(Records from a data collection)
--- START ---
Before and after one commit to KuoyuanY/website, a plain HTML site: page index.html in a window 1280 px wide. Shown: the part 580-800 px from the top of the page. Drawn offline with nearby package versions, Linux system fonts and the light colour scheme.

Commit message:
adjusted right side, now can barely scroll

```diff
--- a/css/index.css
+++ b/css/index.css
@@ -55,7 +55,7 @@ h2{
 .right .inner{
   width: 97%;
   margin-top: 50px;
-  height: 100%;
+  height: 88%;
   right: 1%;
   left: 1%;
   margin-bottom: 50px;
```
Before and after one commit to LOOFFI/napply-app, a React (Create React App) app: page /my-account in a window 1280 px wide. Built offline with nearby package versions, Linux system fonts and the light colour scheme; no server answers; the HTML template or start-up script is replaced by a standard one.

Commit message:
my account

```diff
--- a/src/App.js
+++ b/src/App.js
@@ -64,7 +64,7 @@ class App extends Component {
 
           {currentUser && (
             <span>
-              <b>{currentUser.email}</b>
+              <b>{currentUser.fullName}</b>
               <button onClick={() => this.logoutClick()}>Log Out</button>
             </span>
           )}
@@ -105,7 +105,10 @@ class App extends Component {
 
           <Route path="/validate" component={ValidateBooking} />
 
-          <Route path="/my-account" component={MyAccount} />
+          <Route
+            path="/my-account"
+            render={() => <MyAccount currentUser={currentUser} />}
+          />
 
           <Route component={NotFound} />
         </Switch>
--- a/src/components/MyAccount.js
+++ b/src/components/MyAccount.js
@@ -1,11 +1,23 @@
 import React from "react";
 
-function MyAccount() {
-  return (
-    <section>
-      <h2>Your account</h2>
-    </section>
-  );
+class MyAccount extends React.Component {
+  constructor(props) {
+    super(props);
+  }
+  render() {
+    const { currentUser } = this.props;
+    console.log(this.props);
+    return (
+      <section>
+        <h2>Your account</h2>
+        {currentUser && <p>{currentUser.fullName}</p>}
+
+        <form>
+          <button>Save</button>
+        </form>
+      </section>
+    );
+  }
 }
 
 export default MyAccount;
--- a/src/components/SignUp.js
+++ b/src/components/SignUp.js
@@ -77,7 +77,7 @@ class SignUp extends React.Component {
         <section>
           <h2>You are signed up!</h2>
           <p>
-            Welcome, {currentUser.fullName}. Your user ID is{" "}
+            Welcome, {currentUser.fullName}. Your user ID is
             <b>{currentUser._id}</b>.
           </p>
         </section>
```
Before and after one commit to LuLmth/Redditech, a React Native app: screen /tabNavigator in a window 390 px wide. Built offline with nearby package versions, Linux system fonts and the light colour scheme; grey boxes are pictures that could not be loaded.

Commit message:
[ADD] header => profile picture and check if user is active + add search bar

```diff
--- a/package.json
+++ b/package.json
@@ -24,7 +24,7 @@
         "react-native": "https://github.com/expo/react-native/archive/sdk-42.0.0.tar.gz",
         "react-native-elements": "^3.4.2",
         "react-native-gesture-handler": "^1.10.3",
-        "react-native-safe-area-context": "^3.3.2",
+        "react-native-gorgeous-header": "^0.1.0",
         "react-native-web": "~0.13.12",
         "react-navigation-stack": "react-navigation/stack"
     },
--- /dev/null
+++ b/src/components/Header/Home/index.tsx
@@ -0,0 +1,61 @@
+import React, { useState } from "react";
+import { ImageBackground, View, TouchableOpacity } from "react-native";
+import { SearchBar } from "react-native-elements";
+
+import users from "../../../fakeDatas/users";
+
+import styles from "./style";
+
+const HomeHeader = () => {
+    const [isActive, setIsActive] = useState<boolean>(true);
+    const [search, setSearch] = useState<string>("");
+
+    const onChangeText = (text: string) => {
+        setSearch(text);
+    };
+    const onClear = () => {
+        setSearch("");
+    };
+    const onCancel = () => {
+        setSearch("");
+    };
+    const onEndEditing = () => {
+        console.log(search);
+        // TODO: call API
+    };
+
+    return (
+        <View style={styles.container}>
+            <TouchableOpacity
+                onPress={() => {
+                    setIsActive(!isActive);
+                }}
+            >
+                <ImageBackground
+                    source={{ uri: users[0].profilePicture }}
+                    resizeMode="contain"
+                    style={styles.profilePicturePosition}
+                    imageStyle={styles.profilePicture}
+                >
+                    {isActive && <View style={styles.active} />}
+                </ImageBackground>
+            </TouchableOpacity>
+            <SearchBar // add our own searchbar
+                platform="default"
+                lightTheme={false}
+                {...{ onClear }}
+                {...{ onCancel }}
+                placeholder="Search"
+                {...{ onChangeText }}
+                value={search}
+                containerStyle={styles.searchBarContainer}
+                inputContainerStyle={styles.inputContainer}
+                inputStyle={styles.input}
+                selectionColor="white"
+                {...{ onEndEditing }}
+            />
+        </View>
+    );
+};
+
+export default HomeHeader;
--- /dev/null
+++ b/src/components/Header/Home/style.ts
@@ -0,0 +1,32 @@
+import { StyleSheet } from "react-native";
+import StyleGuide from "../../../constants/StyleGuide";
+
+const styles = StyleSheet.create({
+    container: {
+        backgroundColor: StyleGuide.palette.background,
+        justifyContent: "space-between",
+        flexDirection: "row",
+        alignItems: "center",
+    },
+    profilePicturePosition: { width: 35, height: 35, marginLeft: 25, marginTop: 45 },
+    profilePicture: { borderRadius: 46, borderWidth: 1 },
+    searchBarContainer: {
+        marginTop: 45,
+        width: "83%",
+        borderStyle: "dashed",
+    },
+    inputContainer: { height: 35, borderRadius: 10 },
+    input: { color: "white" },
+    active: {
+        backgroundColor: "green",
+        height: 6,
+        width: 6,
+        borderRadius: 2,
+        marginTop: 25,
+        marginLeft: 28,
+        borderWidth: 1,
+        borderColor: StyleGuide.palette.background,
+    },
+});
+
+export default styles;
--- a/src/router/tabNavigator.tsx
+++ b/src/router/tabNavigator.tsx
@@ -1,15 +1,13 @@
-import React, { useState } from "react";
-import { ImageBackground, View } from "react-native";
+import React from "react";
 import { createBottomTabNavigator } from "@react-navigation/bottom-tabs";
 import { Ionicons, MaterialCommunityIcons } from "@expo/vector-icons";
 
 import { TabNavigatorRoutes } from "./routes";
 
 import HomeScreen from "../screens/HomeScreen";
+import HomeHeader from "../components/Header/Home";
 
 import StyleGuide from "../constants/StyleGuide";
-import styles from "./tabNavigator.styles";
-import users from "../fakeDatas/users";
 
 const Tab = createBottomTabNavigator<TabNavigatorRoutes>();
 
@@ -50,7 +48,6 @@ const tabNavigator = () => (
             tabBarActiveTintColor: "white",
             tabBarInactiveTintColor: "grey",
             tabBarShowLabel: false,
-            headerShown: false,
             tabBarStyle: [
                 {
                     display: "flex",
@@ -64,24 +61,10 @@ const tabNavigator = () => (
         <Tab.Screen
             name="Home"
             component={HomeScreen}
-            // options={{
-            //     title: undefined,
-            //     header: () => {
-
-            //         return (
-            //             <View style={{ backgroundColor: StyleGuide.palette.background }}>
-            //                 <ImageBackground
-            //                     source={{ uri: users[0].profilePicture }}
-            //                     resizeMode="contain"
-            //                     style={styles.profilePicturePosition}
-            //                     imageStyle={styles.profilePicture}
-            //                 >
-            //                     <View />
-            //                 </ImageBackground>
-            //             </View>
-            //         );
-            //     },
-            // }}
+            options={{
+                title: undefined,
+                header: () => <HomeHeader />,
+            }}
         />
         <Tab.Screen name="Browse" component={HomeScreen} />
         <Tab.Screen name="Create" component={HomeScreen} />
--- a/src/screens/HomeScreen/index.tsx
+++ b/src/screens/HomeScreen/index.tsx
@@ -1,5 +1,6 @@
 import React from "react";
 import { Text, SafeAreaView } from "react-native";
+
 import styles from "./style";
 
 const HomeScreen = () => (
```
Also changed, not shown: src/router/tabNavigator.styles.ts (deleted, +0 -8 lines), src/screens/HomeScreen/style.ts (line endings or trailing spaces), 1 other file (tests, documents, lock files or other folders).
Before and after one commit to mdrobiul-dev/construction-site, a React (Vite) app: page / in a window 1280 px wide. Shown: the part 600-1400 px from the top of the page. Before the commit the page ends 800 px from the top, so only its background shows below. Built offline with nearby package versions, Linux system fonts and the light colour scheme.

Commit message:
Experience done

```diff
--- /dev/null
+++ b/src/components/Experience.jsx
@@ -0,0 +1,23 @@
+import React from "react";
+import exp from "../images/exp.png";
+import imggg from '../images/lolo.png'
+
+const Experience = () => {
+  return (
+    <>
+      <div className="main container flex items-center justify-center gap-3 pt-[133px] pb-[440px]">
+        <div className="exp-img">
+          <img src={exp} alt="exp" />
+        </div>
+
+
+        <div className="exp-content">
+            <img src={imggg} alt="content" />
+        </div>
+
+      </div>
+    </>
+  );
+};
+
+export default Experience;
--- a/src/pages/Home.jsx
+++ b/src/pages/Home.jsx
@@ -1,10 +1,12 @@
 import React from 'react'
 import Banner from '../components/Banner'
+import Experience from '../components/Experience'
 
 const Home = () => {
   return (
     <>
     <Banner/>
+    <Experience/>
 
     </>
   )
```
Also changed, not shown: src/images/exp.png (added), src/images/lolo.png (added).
--- END ---
WHAT YOU HAVE TO DO -> Tally the lines of the data that include the word "default". Reply with the number only.

TASK SOLUTION -> 5